Frances, then 18 years old, bought a train ticket from Roundup, Mont., to Chicago. When they finally saw each other, they decided to get married right then, instead of waiting until he came back from the war. However, when they applied for the license, they found they had to get permission for Jim to marry because he was only 20. After a call to the Petroleum County Courthouse and a conversation with Jim’s dad, permission was granted. The proper papers were sent by mail, but they were allowed to proceed with the wedding. They were the first couple to be married in the chapel of the Stevens Hotel, which had been turned into a barracks for the soldiers training in Chicago.
Frances waited two long years in Winnett for her new husband to return to Montana. Jim was assigned to the 544th Bombardment Squadron of the 384th Bombardment Group. He was stationed at Grafton Underwood Airfield in England, where his job was to install radar in B-17 bombers.
Jim and his brother both returned to Montana after the war. They opened a cabinet shop in Hamilton in the Bitterroot Valley and began their families, but the business couldn’t support two families, so Jim moved on to Hungry Horse, Mont., where he worked as a carpenter on a government dam. After that he worked in the oil fields as a “mud man.” He and Frances moved many times throughout Montana, Wyoming, North Dakota and South Dakota.

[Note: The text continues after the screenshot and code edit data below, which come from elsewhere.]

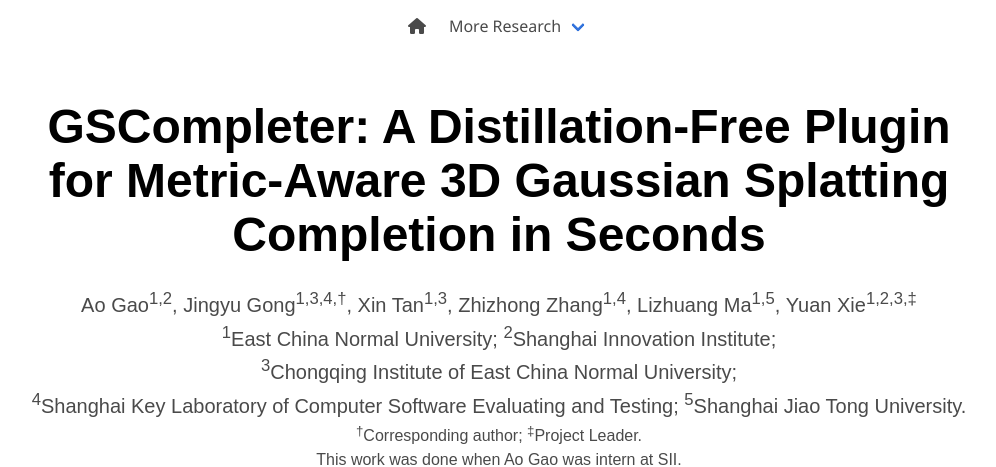
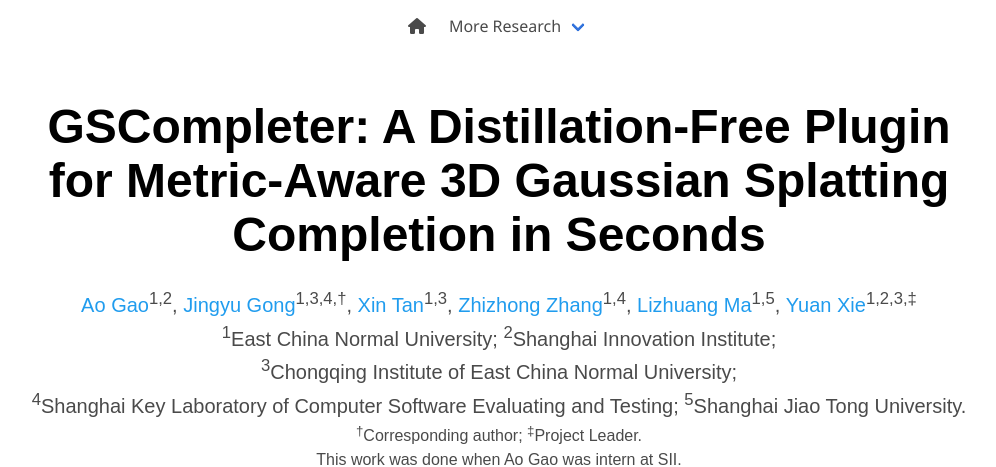
Before and after one commit to Yuhuoo/Yuhuoo.github.io, a plain HTML site: page projects/gscompleter/index.html in a window 1280 px wide. Shown: the top 467 px of the page, without its empty margins (141-1137 px from the left). Drawn offline with nearby package versions, Linux system fonts and the light colour scheme; some icons are missing; a web font is replaced by a local one.

Commit message:
update authors

```diff
--- a/projects/gscompleter/index.html
+++ b/projects/gscompleter/index.html
@@ -63,7 +63,7 @@
           More Research
         </a>
         <div class="navbar-dropdown">
-          <a class="navbar-item" href="https://GSCompleter.github.io">
+          <a class="navbar-item" href="https://yuhuoo.github.io/projects/gscompleter/">
             GSCompleter
           </a>
         </div>
@@ -86,12 +86,24 @@
           </div> -->
 
           <div class="is-size-5 publication-authors">
-            <span class="author-block">Ao Gao<sup>1,2</sup>,</span>
-            <span class="author-block">Jingyu Gong<sup>1,3,4,&#8224;</sup>,</span>
-            <span class="author-block">Xin Tan<sup>1,3</sup>,</span>
-            <span class="author-block">Zhizhong Zhang<sup>1,4</sup>,</span>
-            <span class="author-block">Lizhuang Ma<sup>1,5</sup>,</span>
-            <span class="author-block">Yuan Xie<sup>1,2,3,&#8225;</sup></span>
+            <span class="author-block">
+              <a href="https://yuhuoo.github.io/">Ao Gao</a><sup>1,2</sup>,
+            </span>
+            <span class="author-block">
+              <a href="https://jingyugong.github.io/">Jingyu Gong</a><sup>1,3,4,&#8224;</sup>,
+            </span>
+            <span class="author-block">
+              <a href="https://tanxincs.github.io/">Xin Tan</a><sup>1,3</sup>,
+            </span>
+            <span class="author-block">
+              <a href="https://faculty.ecnu.edu.cn/_s16/zzz2/main.psp">Zhizhong Zhang</a><sup>1,4</sup>,
+            </span>
+            <span class="author-block">
+              <a href="https://dmcv.sjtu.edu.cn/people/">Lizhuang Ma</a><sup>1,5</sup>,
+            </span>
+            <span class="author-block">
+              <a href="https://scholar.google.com/citations?user=RN1QMPgAAAAJ&hl=zh-CN&oi=ao">Yuan Xie</a><sup>1,2,3,&#8225;</sup>
+            </span>
           </div>
 
           <div class="is-size-5 publication-authors">
```
Also changed, not shown: index.html (+1 -0 lines).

Later his company promoted him to sales, gave him a warehouse to manage in Williston, N.D., and for the next 54 years the family remained in Williston. They raised seven children, a girl and six boys, and have 29 grandchildren and 20 great-grandchildren.
Jim never got to be a pilot in the military, but later in life he did buy a plane for his business. His sons learned to fly so that they could take Jim up to co-pilot the plane.
Jim’s oldest son and his son-in-law served in the Army. His youngest son served as an F-16 pilot in the Air Force. One grandson served in the Army as a helicopter pilot until he was medically discharged, and two of his grandsons are presently serving as pilots in the Air Force.
Jim joined the American Legion while he was in the Army Reserves in Hamilton, Mont. He is a lifetime member.
In February, Jim and Frances finally returned to live in Montana. Jim turned 90 and Fran is 88. They moved to the eastern Montana Veterans Home in Glendive, where they celebrated 70 years of marriage March 13, 2013. They still play music together and often entertain the other residents.
Bonnie Black Phipps